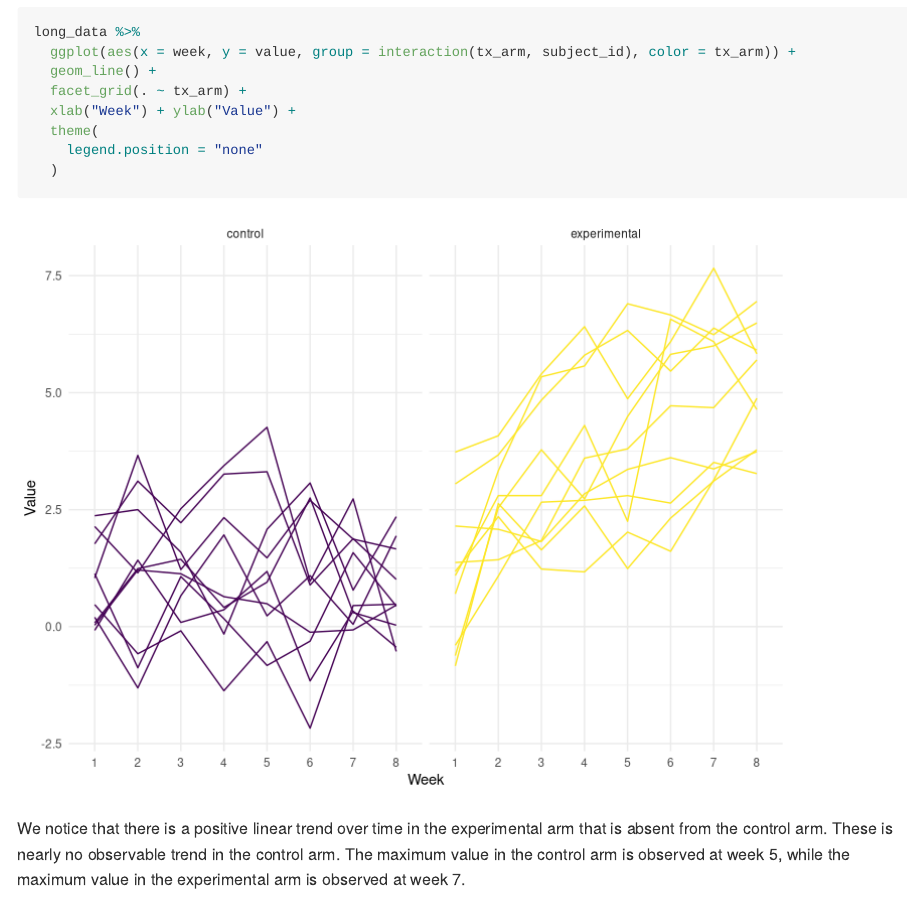
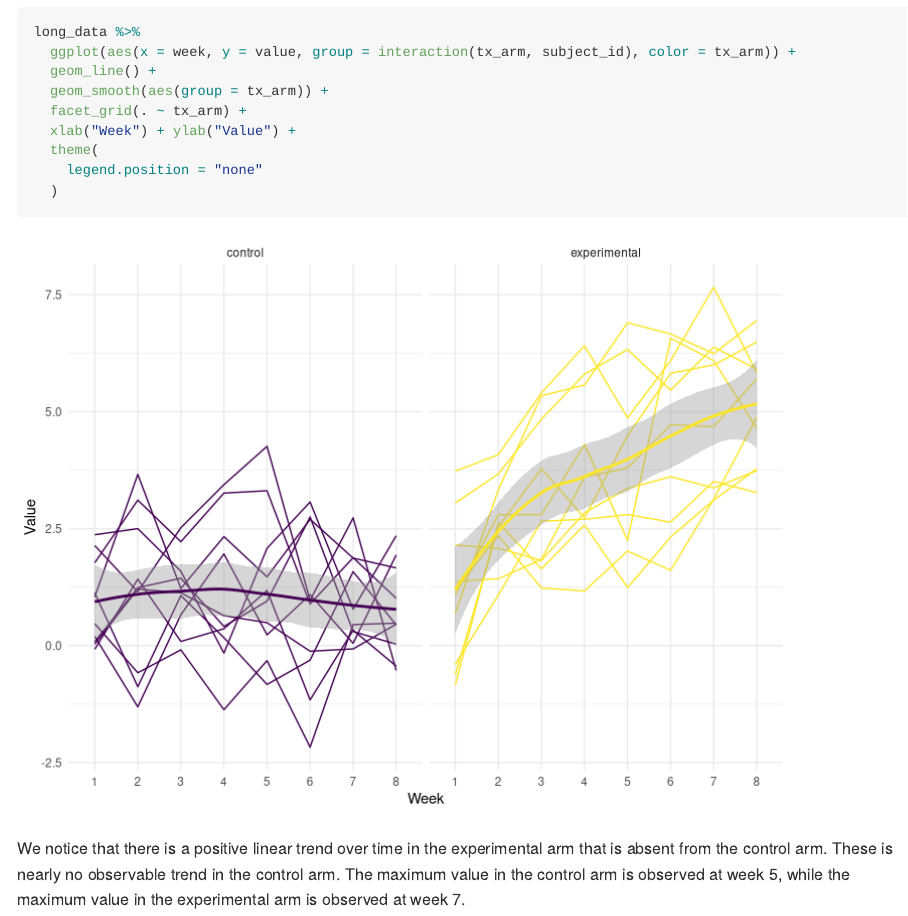
Before and after one commit to mtr2143/p8105_hw5_mtr2143, an R Markdown document (p8105_hw5_mtr2143.Rmd): the page in a window 1100 px wide, from 4020 px down. Rendered offline with R 4.5, knitr and Pandoc, with nearby package versions; some code elsewhere in the file could not run offline; long lines of code are wrapped.

Commit message:
Problem 2: updating spaghetti plot to have a trend line

```diff
--- a/p8105_hw5_mtr2143.Rmd
+++ b/p8105_hw5_mtr2143.Rmd
@@ -172,6 +172,7 @@ long_data <-
 long_data %>%
   ggplot(aes(x = week, y = value, group = interaction(tx_arm, subject_id), color = tx_arm)) +
   geom_line() +
+  geom_smooth(aes(group = tx_arm)) +
   facet_grid(. ~ tx_arm) +
   xlab("Week") + ylab("Value") +
   theme(
```
Also changed, not shown: p8105_hw5_mtr2143.md, p8105_hw5_mtr2143_files/figure-gfm/spaghetti plot-1.png.
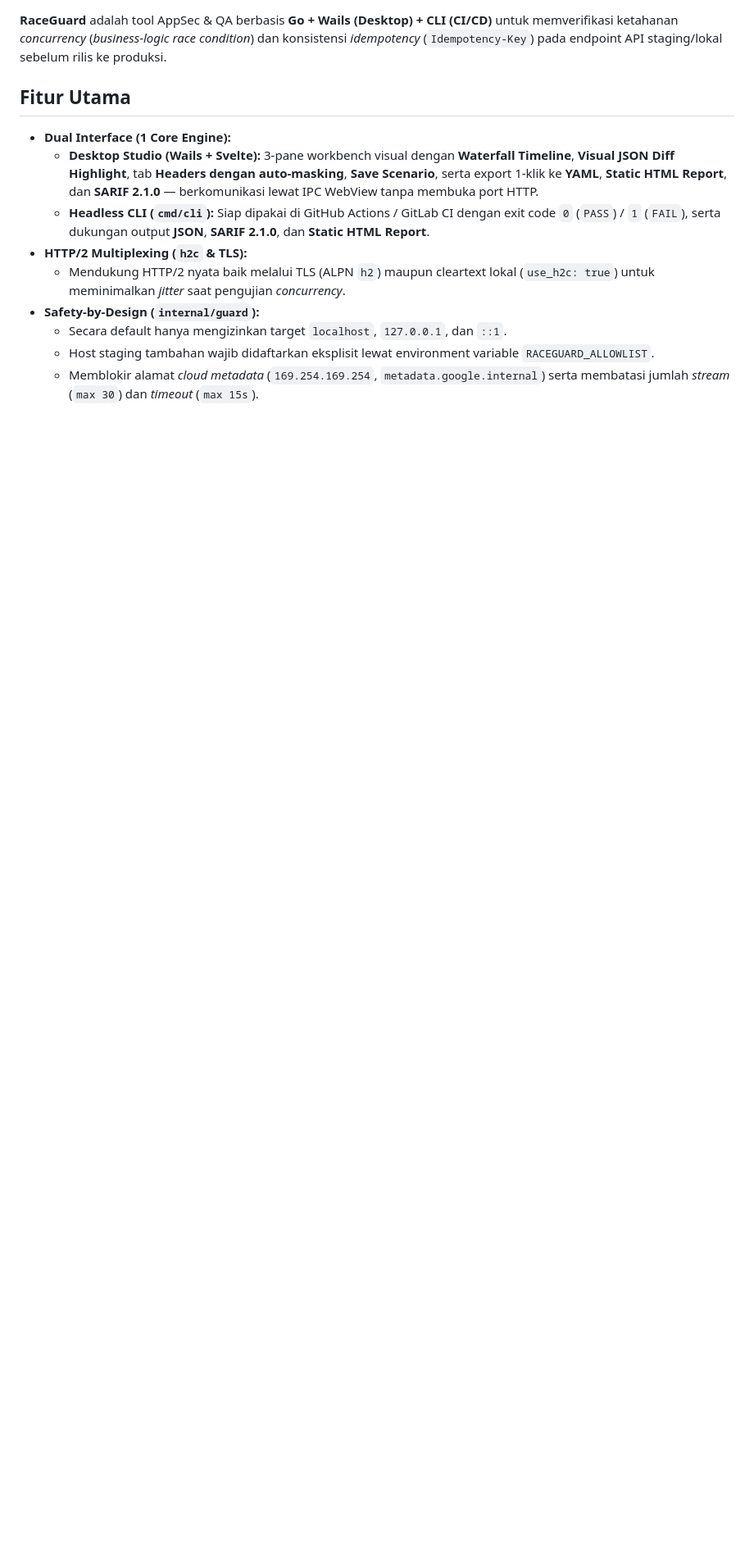
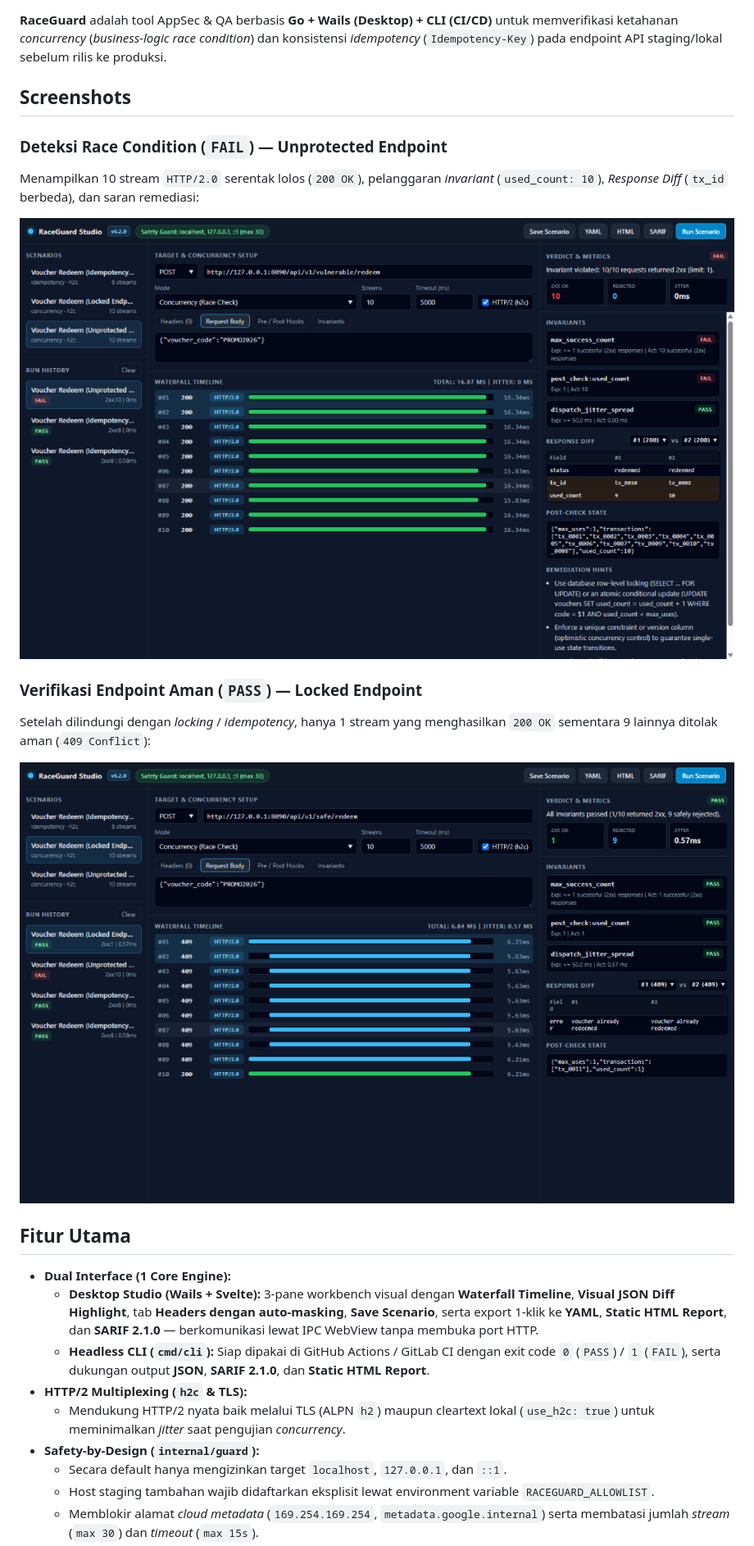
Before and after one commit to rizko-d/raceguard, a Markdown page: README.md, the part around one of its changes. Shown at 82% size. Rendered like a GitHub page; pictures changed too: docs/screenshots/fail-race-detected.png (added), docs/screenshots/pass-locked-endpoint.png (added); blank space fills up the shorter version.

Commit message:
docs: add RaceGuard Studio v0.2.0 screenshots and CI/Release badges to README

```diff
--- a/README.md
+++ b/README.md
@@ -3,4 +7,16 @@
 **RaceGuard** adalah tool AppSec & QA berbasis **Go + Wails (Desktop) + CLI (CI/CD)** untuk memverifikasi ketahanan *concurrency* (*business-logic race condition*) dan konsistensi *idempotency* (`Idempotency-Key`) pada endpoint API staging/lokal sebelum rilis ke produksi.
+
+## Screenshots
+
+### Deteksi Race Condition (`FAIL`) — Unprotected Endpoint
+Menampilkan 10 stream `HTTP/2.0` serentak lolos (`200 OK`), pelanggaran *invariant* (`used_count: 10`), *Response Diff* (`tx_id` berbeda), dan saran remediasi:
+
+![RaceGuard Studio - Race Condition Detected (FAIL)](docs/screenshots/fail-race-detected.png)
+
+### Verifikasi Endpoint Aman (`PASS`) — Locked Endpoint
+Setelah dilindungi dengan *locking* / *idempotency*, hanya 1 stream yang menghasilkan `200 OK` sementara 9 lainnya ditolak aman (`409 Conflict`):
+
+![RaceGuard Studio - Locked Endpoint Verified (PASS)](docs/screenshots/pass-locked-endpoint.png)
 
 ## Fitur Utama
 * **Dual Interface (1 Core Engine):**
```
Also changed, not shown: other parts of README.md (+4 -0 lines).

» WORK ITEM
Each line in the material above that mentions the word "Studio" must be copied.

» SOLUTION FOR THIS TASK
docs: add RaceGuard Studio v0.2.0 screenshots and CI/Release badges to README
+![RaceGuard Studio - Race Condition Detected (FAIL)](docs/screenshots/fail-race-detected.png)
+![RaceGuard Studio - Locked Endpoint Verified (PASS)](docs/screenshots/pass-locked-endpoint.png)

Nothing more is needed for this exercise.